A: Yes, these pieces can be repaired. And given the price of mid-century modern furniture these days, the cost probably would be worthwhile even if these pieces didn’t have sentimental value, which clearly they do. The website Chairish (chairish.com) lists an Rway dresser for
$520, and other Rway dressers much higher, depending on the style.
Repairing the drawer is probably the simpler job, said Yasser Haridi, owner of Antiques & Furniture Restoration (703-437-7446; refinishing.org), a company in Sterling, Va., that does repairs throughout the Washington area. The old glue would need to be removed. Then the drawer front could be reglued, using ordinary yellow wood glue, also known as PVA or polyvinyl acetate glue, and plenty of clamps. Haridi uses Titebond Interior Original Wood Glue ($3.98 for a 16-ounce bottle at Lowe’s).
The biggest challenge is getting out all of the old glue, which is in the drawer front’s inner core, probably a type of particleboard, with veneers of solid wood on the front and back. It will be tough to get out the glue without also excavating the wood fibers.

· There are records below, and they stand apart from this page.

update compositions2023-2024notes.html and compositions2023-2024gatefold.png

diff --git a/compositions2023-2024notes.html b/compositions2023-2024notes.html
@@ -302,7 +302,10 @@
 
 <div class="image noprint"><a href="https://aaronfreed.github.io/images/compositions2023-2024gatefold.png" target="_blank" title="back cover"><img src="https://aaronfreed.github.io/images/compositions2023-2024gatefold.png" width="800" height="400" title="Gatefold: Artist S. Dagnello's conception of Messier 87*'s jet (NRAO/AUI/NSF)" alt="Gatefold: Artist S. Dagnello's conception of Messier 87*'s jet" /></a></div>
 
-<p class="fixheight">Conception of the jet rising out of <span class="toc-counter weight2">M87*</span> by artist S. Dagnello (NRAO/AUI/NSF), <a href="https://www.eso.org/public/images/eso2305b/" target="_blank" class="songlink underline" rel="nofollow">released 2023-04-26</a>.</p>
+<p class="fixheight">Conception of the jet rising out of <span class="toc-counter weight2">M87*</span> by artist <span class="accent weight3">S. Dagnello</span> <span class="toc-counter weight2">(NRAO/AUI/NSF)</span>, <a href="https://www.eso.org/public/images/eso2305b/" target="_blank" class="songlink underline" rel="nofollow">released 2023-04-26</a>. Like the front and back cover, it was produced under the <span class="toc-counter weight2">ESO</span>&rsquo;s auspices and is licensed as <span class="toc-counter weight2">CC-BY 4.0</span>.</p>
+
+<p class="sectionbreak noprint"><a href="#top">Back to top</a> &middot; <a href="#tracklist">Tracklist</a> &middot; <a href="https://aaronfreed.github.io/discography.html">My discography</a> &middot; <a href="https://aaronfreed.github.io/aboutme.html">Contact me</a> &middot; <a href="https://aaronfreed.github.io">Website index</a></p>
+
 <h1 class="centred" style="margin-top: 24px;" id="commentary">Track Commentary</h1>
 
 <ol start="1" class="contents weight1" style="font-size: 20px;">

Acetone (or acetone-based nail polish remover) dissolves Gorilla Glue, but it wouldn’t be smart to use that solvent on your drawer. Acetone would almost certainly ruin the finish. Instead, the best method is to scrape off the glue. Haridi said he would use a razor blade and dentist’s tools. He estimated the total job, including glue removal, regluing and touching up the finish would cost $150, his minimum charge. Of the two repairs, this is the one that a novice could probably tackle on their own, he said. “It’s a simple fix, if someone has the patience to clean out all the glue.”
Repairing the broken leg is trickier because the break didn’t make a clean cut. Haridi said he’d trim the broken end and splice on a new section of leg, assuming you don’t have the piece that broke off. But just gluing it on wouldn’t be enough because the two pieces both have what woodworkers call “end grain.” Wood fibers are like straws, and glue holds well when a joint involves gluing the sides of the straws together, but it has little strength if you are trying to glue the ends of straws together. He’d get around this problem by drilling into the ends of both the leg stub and the patch piece and then fitting a sturdy dowel made of oak or walnut into the mating holes. Glued in place, that dowel would give the joint plenty of strength. This repair involves more woodworking skill and would probably take more time. He estimated the price at $475, including replacement wood, a metal tip and finish touch-up.
To make a leg repair even more secure, especially on chairs or other furniture that might be subjected to more force, some furniture repairers make angled cuts on both the leg stub and the add-on piece, in addition to inserting a dowel at the center of the joint. But it’s very difficult to line up holes cut into angled ends. So the trick with this approach is to first cut both pieces straight across but overly long, drill into those cuts, then make the angled cuts. The drilled holes can then be lengthened, if necessary.
If you have good woodworking skills and want to tackle the leg repair on your own, the website TableLegs.com is a source for replacement legs to use for patching and for metal tips.